• [Action item] Which lines below hold the word "desired"? Report each one.
┌──
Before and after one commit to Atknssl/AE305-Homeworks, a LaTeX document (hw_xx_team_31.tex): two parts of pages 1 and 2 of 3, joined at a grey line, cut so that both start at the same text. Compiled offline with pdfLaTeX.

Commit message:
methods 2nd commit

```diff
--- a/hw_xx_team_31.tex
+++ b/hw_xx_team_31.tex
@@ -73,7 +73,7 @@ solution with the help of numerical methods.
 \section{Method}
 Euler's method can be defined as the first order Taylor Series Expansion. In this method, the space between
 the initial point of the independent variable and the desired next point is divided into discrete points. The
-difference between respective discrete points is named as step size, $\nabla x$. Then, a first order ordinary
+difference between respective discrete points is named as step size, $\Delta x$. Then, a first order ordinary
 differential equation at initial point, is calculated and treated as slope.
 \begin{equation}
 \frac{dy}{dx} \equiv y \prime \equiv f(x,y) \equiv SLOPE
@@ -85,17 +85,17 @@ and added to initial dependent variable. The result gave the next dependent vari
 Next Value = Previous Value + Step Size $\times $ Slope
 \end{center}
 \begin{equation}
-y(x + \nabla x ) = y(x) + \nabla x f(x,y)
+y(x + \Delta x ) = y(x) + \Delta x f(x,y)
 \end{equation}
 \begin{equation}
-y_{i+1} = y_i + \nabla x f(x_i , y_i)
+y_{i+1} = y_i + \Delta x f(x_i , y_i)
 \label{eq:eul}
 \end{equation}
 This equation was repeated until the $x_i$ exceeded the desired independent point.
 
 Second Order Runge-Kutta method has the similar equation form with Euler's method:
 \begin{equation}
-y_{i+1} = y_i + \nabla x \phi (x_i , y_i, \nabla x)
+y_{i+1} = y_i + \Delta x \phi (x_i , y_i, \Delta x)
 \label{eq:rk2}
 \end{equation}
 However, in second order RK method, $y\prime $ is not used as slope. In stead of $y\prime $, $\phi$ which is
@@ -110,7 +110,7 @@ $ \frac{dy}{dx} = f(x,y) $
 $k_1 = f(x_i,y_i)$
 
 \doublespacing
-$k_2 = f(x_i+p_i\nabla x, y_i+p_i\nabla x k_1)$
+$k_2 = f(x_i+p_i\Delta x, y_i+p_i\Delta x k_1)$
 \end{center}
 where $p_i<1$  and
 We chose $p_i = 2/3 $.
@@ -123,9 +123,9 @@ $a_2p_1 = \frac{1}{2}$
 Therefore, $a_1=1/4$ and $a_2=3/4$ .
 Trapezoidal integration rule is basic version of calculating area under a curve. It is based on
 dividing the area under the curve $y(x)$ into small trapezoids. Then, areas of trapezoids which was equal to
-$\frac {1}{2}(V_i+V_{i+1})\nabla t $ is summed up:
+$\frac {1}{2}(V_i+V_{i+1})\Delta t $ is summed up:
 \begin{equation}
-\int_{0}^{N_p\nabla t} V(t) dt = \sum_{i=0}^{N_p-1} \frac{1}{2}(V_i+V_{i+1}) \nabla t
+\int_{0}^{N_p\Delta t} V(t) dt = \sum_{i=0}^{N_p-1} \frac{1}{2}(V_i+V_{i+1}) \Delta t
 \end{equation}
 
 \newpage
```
└──
• [Expected answer]
 the initial point of the independent variable and the desired next point is divided into discrete points. The
 This equation was repeated until the $x_i$ exceeded the desired independent point.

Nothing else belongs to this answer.